Many businesses in Canada are becoming more aware that they have privacy obligations, but are still confused about which laws apply to them.
This post will break down the various pieces of privacy legislation and when they may apply to your business.
PIPEDA (The Personal Information Protection and Electronic Documents Act) - this is Canadian federal legislation. It applies to businesses who collect "personal information" in the course of their commercial activities. "Personal information" includes any information that is linked to an identifiable individual. This applies to all businesses in most of Canada (see below).
Province Specific Privacy Laws - Some provinces in Canada have made their own privacy laws that apply either in place of PIPEDA (Quebec, Alberta, BC) or in addition to PIPEDA (i.e. for health-related information - Ontario, NB, NL and NS). To read further on these provincial laws - click here. For some organizations, the...
Here are five things that you need to know about the legal stuff when you are using social media for your business:
1. You are a Tenant (not an Owner) when you use social media platforms. If you don't follow the rules, the Landlord might kick you out.
2. Make sure you have the right to share the content you are sharing. Don't take other's content without their permission or a license and get a release if you are creating content using other people's likeness.
3. Have a social media policy for your business. This will get everyone on the same page and protect against risks of privacy breaches, defamation or damage to your brand.
4. Copyright laws protect the original content that you create and publish. You can enforce your rights to it.
5. Know the CASL (anti-spam) rules for Canada. These rules cover all commercial electronic messages (i.e. DMs, texts) not just email. Know how you can add people to your email list within the rules.
An e-mail list is one of the most important and valuable assets to an online or bricks and mortar business.
When Canada’s Anti-Spam Legislation came into effect in 2014, this had a chilling effect on the e-mail marketing efforts of many small businesses. Many business became afraid to send e-mails for fear of breaking this law. This legislation is federal and applies across Canada.

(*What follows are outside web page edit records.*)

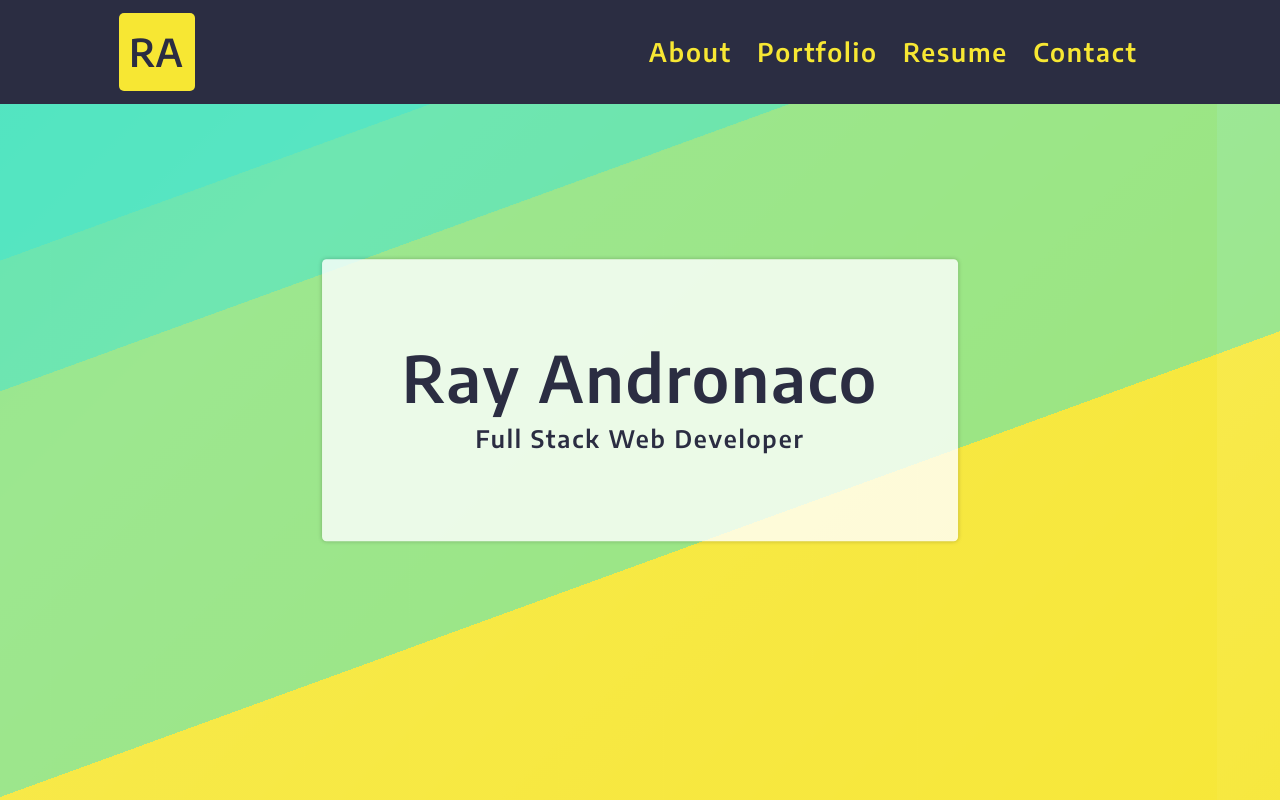
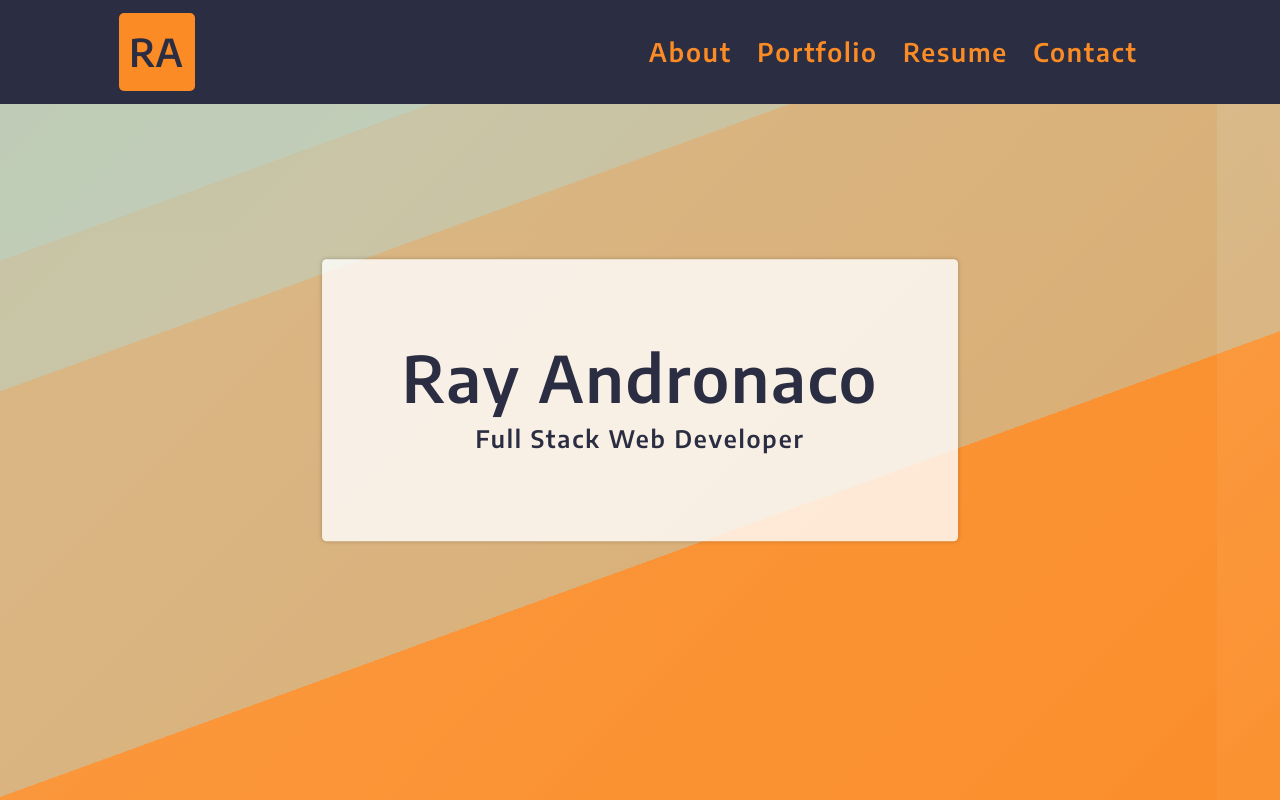
Before and after one commit to randronaco1027/react-portfolio, a React (Create React App) app: page / in a window 1280 px wide. Built offline with nearby package versions, Linux system fonts and the light colour scheme; a web font is replaced by a local one.

Commit message:
updated colors

```diff
--- a/src/index.css
+++ b/src/index.css
@@ -17,9 +17,9 @@ main {
 }
 
 :root {
-  --primary: #F7E733;
+  --primary: #FB8B24;
   --secondary: #2B2D42;
-  --tertiary: #41E2BA
+  --tertiary: #B9C6AE
 }
 
 * {
@@ -250,6 +250,12 @@ textarea {
   vertical-align: center;
   margin: 1%;
   padding: 1%
+}
+
+.sticky {
+  position: fixed;
+  top: 0;
+  width: 100%;
 }
 
 .contact-form {
@@ -596,7 +602,8 @@ footer {
   }
 
   .projectBtn {
-    margin: 2%
+    margin: 1%;
+    padding: 0;
   }
 
   .email-link {
@@ -646,7 +653,7 @@ footer {
   }
 
   .projectBtn button {
-    font-size: 4vw;
+    font-size: 3.5vw;
   }
 
   .home {
```
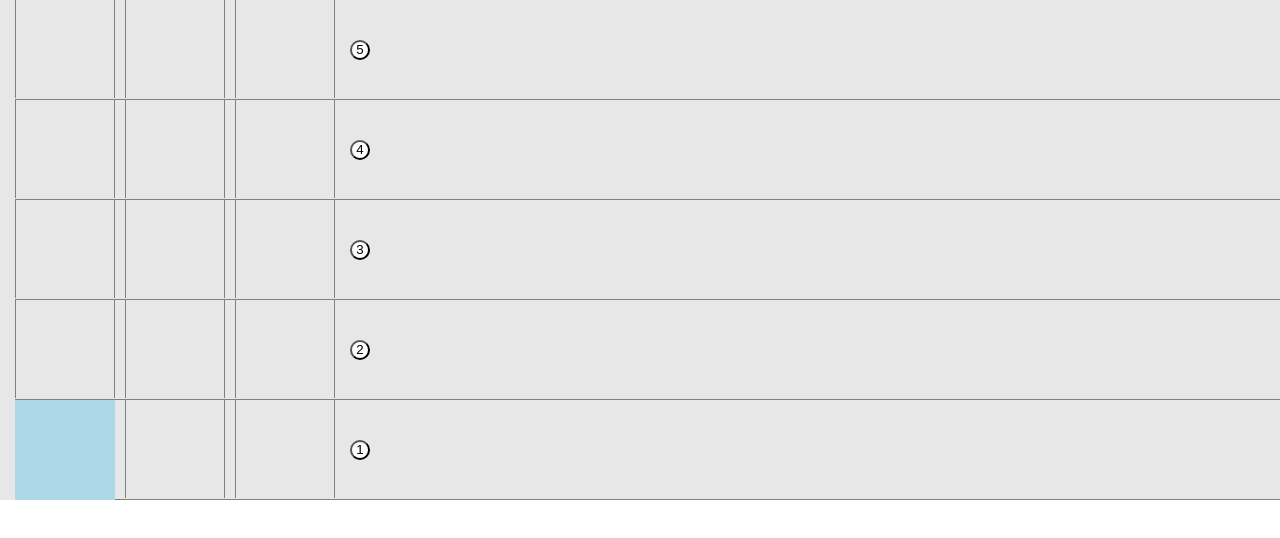
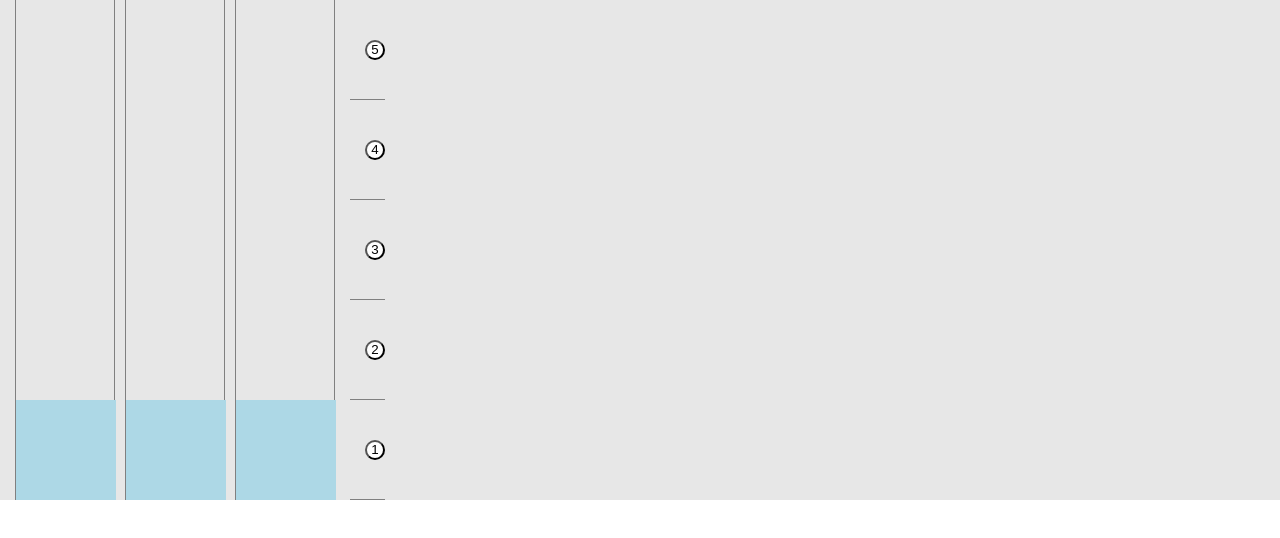
Before and after one commit to xenoxil/VueLift, a Vue app: page / in a window 1280 px wide. Shown: the top 538 px of the page. Built offline with nearby package versions, Linux system fonts and the light colour scheme.

Commit message:
переделать верстку под множество лифтов

```diff
--- a/src/App.vue
+++ b/src/App.vue
@@ -82,7 +82,6 @@ export default {
 
 <template>
   <section class="section__lift">
-    <div class="floor" v-for="floor in floors">
       <div class="lift__shaft" v-for="shaft in shafts">
         <div class="lift" :class="{ lift__blink: isLiftRest }" v-for="shaft in shafts" :style="liftPosition">
           <p class="lift__direction" v-show="!this.isLiftFree">
@@ -90,6 +89,8 @@ export default {
           </p>
         </div>
       </div>
+      <div class="container">
+      <div class="floor" v-for="floor in floors">
         <button
           class="lift__btn"
           :class="{ lift__btn_active: this.liftCallStack.find((element) => element === floor) }"
@@ -97,6 +98,7 @@ export default {
         >
           {{ floor }}
         </button>
+      </div>
     </div>
   </section>
 </template>
@@ -109,10 +111,16 @@ export default {
 }
 .section__lift {
   margin: auto 0;
+  padding-left:15px;
   width: 100vw;
   background-color: rgb(231, 231, 231);
   position: relative;
   display: flex;
+  flex-direction: row;
+}
+.container{
+  display:flex;
+  width: calc(100%-15px);
   flex-direction: column-reverse;
 }
 .floor {
@@ -126,9 +134,9 @@ export default {
 .lift__shaft {
   margin-left: 10px;
   width: 100px;
-  height: 98px;
   border-left: 1px solid gray;
   border-right: 1px solid gray;
+  position:relative;
 }
 .lift__shaft:first-of-type {
   margin-left: 0;
@@ -148,7 +156,7 @@ export default {
 }
 .lift {
   position: absolute;
-  left: 15px;
+  left: 0px;
   bottom: 0px;
   background-color: lightblue;
   width: 100px;
```
Lines whose indentation alone changed are shown as unchanged.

The general rule is that if you are sending “commercial electronic messages” which include e-mails, you need the consent of the recipient of the message. Whenever you can get this express written consent from a client or prospect, you should record it and store it. This could include having them check a box electronically on a website, or on paper ballots or contest entries.
The good news for small businesses is that there are several useful exceptions where you have implied consent if you have not obtained express consent (permission in writing)....